Aim of the exercise:
Print all entries below exactly as they appear.

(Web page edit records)
==*==

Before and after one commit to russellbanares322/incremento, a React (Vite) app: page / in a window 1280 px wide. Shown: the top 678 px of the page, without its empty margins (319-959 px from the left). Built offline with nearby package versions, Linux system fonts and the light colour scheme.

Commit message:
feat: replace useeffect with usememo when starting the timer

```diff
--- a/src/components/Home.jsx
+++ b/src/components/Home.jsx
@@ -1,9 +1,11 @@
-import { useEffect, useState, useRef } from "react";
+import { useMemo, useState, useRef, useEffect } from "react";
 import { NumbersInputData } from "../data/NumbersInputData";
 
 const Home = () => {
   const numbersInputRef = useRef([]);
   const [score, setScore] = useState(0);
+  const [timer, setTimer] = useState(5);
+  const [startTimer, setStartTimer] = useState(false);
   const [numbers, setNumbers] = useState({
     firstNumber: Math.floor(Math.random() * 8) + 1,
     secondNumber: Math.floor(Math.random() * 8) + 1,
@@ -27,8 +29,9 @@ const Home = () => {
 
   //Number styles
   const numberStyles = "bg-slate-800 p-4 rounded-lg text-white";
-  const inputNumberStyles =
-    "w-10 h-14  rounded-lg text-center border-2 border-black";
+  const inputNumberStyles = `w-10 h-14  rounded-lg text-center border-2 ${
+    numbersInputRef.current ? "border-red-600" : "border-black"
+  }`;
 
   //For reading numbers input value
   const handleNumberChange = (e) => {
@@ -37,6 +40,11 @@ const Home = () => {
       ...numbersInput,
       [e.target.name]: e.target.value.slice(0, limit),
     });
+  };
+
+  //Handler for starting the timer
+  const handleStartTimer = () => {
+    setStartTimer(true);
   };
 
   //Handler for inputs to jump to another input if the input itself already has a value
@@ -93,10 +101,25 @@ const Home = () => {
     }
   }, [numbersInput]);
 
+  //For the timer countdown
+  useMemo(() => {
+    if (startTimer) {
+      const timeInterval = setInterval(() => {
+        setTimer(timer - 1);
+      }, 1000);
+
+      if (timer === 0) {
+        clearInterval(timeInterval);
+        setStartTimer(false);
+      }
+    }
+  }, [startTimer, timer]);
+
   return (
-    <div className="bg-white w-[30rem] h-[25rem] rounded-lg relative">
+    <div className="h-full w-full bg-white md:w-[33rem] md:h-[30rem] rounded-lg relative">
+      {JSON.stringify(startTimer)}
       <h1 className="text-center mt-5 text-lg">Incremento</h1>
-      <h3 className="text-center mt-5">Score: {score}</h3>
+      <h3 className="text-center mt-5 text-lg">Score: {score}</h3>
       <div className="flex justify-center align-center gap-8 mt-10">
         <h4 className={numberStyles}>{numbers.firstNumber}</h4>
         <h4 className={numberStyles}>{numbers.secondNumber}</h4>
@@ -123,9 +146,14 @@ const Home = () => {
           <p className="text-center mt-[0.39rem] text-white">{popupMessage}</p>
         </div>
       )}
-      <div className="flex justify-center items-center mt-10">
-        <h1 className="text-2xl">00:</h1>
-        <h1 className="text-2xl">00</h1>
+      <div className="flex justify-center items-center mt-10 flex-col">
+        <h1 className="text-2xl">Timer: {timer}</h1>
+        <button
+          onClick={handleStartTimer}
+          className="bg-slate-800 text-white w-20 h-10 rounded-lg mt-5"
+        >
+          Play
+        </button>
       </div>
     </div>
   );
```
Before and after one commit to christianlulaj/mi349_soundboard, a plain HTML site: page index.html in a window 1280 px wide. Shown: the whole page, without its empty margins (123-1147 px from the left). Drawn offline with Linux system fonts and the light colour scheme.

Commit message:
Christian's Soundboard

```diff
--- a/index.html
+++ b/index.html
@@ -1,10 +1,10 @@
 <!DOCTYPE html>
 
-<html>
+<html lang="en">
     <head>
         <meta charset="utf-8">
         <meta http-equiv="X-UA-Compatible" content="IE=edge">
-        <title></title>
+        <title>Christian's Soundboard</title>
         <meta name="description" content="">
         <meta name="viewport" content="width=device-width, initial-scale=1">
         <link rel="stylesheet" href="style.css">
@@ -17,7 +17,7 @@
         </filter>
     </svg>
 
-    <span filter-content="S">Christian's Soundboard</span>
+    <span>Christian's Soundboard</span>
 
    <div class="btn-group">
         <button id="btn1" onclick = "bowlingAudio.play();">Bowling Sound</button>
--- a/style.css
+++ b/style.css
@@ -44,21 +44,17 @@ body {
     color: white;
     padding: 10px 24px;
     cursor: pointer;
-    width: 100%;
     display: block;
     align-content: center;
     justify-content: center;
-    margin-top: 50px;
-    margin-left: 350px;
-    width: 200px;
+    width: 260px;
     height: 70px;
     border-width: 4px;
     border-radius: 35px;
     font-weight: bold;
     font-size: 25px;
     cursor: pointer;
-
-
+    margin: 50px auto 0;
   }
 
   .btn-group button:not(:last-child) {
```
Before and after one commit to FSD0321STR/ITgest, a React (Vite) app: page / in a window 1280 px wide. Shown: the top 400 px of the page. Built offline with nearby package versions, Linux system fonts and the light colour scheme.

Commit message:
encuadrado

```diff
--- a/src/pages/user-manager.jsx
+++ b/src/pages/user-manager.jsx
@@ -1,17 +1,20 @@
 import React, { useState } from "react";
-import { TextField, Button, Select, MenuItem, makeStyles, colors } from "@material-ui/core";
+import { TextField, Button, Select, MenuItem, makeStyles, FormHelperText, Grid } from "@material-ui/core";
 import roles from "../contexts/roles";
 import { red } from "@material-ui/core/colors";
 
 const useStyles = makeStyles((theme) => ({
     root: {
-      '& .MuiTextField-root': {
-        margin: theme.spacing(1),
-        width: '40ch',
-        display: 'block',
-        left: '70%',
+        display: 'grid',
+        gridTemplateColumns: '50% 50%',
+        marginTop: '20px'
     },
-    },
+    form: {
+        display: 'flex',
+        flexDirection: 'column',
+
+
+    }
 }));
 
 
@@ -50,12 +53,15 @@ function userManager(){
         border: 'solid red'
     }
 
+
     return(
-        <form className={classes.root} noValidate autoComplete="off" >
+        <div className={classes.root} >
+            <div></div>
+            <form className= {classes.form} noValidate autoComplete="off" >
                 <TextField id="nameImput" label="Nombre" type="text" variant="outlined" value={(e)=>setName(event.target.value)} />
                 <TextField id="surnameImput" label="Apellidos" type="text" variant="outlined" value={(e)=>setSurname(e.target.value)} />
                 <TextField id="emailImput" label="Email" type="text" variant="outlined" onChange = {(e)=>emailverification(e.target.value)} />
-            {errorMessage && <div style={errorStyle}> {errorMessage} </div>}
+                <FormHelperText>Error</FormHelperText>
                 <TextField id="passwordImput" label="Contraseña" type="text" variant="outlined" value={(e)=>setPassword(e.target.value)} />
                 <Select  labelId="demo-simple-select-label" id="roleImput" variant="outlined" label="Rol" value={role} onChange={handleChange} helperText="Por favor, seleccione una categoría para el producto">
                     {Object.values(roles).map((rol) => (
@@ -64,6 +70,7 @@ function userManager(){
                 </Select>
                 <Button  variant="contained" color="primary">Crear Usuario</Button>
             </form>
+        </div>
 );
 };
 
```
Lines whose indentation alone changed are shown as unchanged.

==*==

Exercise solution:
Before and after one commit to russellbanares322/incremento, a React (Vite) app: page / in a window 1280 px wide. Shown: the top 678 px of the page, without its empty margins (319-959 px from the left). Built offline with nearby package versions, Linux system fonts and the light colour scheme.

Commit message:
feat: replace useeffect with usememo when starting the timer

```diff
--- a/src/components/Home.jsx
+++ b/src/components/Home.jsx
@@ -1,9 +1,11 @@
-import { useEffect, useState, useRef } from "react";
+import { useMemo, useState, useRef, useEffect } from "react";
 import { NumbersInputData } from "../data/NumbersInputData";
 
 const Home = () => {
   const numbersInputRef = useRef([]);
   const [score, setScore] = useState(0);
+  const [timer, setTimer] = useState(5);
+  const [startTimer, setStartTimer] = useState(false);
   const [numbers, setNumbers] = useState({
     firstNumber: Math.floor(Math.random() * 8) + 1,
     secondNumber: Math.floor(Math.random() * 8) + 1,
@@ -27,8 +29,9 @@ const Home = () => {
 
   //Number styles
   const numberStyles = "bg-slate-800 p-4 rounded-lg text-white";
-  const inputNumberStyles =
-    "w-10 h-14  rounded-lg text-center border-2 border-black";
+  const inputNumberStyles = `w-10 h-14  rounded-lg text-center border-2 ${
+    numbersInputRef.current ? "border-red-600" : "border-black"
+  }`;
 
   //For reading numbers input value
   const handleNumberChange = (e) => {
@@ -37,6 +40,11 @@ const Home = () => {
       ...numbersInput,
       [e.target.name]: e.target.value.slice(0, limit),
     });
+  };
+
+  //Handler for starting the timer
+  const handleStartTimer = () => {
+    setStartTimer(true);
   };
 
   //Handler for inputs to jump to another input if the input itself already has a value
@@ -93,10 +101,25 @@ const Home = () => {
     }
   }, [numbersInput]);
 
+  //For the timer countdown
+  useMemo(() => {
+    if (startTimer) {
+      const timeInterval = setInterval(() => {
+        setTimer(timer - 1);
+      }, 1000);
+
+      if (timer === 0) {
+        clearInterval(timeInterval);
+        setStartTimer(false);
+      }
+    }
+  }, [startTimer, timer]);
+
   return (
-    <div className="bg-white w-[30rem] h-[25rem] rounded-lg relative">
+    <div className="h-full w-full bg-white md:w-[33rem] md:h-[30rem] rounded-lg relative">
+      {JSON.stringify(startTimer)}
       <h1 className="text-center mt-5 text-lg">Incremento</h1>
-      <h3 className="text-center mt-5">Score: {score}</h3>
+      <h3 className="text-center mt-5 text-lg">Score: {score}</h3>
       <div className="flex justify-center align-center gap-8 mt-10">
         <h4 className={numberStyles}>{numbers.firstNumber}</h4>
         <h4 className={numberStyles}>{numbers.secondNumber}</h4>
@@ -123,9 +146,14 @@ const Home = () => {
           <p className="text-center mt-[0.39rem] text-white">{popupMessage}</p>
         </div>
       )}
-      <div className="flex justify-center items-center mt-10">
-        <h1 className="text-2xl">00:</h1>
-        <h1 className="text-2xl">00</h1>
+      <div className="flex justify-center items-center mt-10 flex-col">
+        <h1 className="text-2xl">Timer: {timer}</h1>
+        <button
+          onClick={handleStartTimer}
+          className="bg-slate-800 text-white w-20 h-10 rounded-lg mt-5"
+        >
+          Play
+        </button>
       </div>
     </div>
   );
```
Before and after one commit to christianlulaj/mi349_soundboard, a plain HTML site: page index.html in a window 1280 px wide. Shown: the whole page, without its empty margins (123-1147 px from the left). Drawn offline with Linux system fonts and the light colour scheme.

Commit message:
Christian's Soundboard

```diff
--- a/index.html
+++ b/index.html
@@ -1,10 +1,10 @@
 <!DOCTYPE html>
 
-<html>
+<html lang="en">
     <head>
         <meta charset="utf-8">
         <meta http-equiv="X-UA-Compatible" content="IE=edge">
-        <title></title>
+        <title>Christian's Soundboard</title>
         <meta name="description" content="">
         <meta name="viewport" content="width=device-width, initial-scale=1">
         <link rel="stylesheet" href="style.css">
@@ -17,7 +17,7 @@
         </filter>
     </svg>
 
-    <span filter-content="S">Christian's Soundboard</span>
+    <span>Christian's Soundboard</span>
 
    <div class="btn-group">
         <button id="btn1" onclick = "bowlingAudio.play();">Bowling Sound</button>
--- a/style.css
+++ b/style.css
@@ -44,21 +44,17 @@ body {
     color: white;
     padding: 10px 24px;
     cursor: pointer;
-    width: 100%;
     display: block;
     align-content: center;
     justify-content: center;
-    margin-top: 50px;
-    margin-left: 350px;
-    width: 200px;
+    width: 260px;
     height: 70px;
     border-width: 4px;
     border-radius: 35px;
     font-weight: bold;
     font-size: 25px;
     cursor: pointer;
-
-
+    margin: 50px auto 0;
   }
 
   .btn-group button:not(:last-child) {
```
Before and after one commit to FSD0321STR/ITgest, a React (Vite) app: page / in a window 1280 px wide. Shown: the top 400 px of the page. Built offline with nearby package versions, Linux system fonts and the light colour scheme.

Commit message:
encuadrado

```diff
--- a/src/pages/user-manager.jsx
+++ b/src/pages/user-manager.jsx
@@ -1,17 +1,20 @@
 import React, { useState } from "react";
-import { TextField, Button, Select, MenuItem, makeStyles, colors } from "@material-ui/core";
+import { TextField, Button, Select, MenuItem, makeStyles, FormHelperText, Grid } from "@material-ui/core";
 import roles from "../contexts/roles";
 import { red } from "@material-ui/core/colors";
 
 const useStyles = makeStyles((theme) => ({
     root: {
-      '& .MuiTextField-root': {
-        margin: theme.spacing(1),
-        width: '40ch',
-        display: 'block',
-        left: '70%',
+        display: 'grid',
+        gridTemplateColumns: '50% 50%',
+        marginTop: '20px'
     },
-    },
+    form: {
+        display: 'flex',
+        flexDirection: 'column',
+
+
+    }
 }));
 
 
@@ -50,12 +53,15 @@ function userManager(){
         border: 'solid red'
     }
 
+
     return(
-        <form className={classes.root} noValidate autoComplete="off" >
+        <div className={classes.root} >
+            <div></div>
+            <form className= {classes.form} noValidate autoComplete="off" >
                 <TextField id="nameImput" label="Nombre" type="text" variant="outlined" value={(e)=>setName(event.target.value)} />
                 <TextField id="surnameImput" label="Apellidos" type="text" variant="outlined" value={(e)=>setSurname(e.target.value)} />
                 <TextField id="emailImput" label="Email" type="text" variant="outlined" onChange = {(e)=>emailverification(e.target.value)} />
-            {errorMessage && <div style={errorStyle}> {errorMessage} </div>}
+                <FormHelperText>Error</FormHelperText>
                 <TextField id="passwordImput" label="Contraseña" type="text" variant="outlined" value={(e)=>setPassword(e.target.value)} />
                 <Select  labelId="demo-simple-select-label" id="roleImput" variant="outlined" label="Rol" value={role} onChange={handleChange} helperText="Por favor, seleccione una categoría para el producto">
                     {Object.values(roles).map((rol) => (
@@ -64,6 +70,7 @@ function userManager(){
                 </Select>
                 <Button  variant="contained" color="primary">Crear Usuario</Button>
             </form>
+        </div>
 );
 };
 
```
Lines whose indentation alone changed are shown as unchanged.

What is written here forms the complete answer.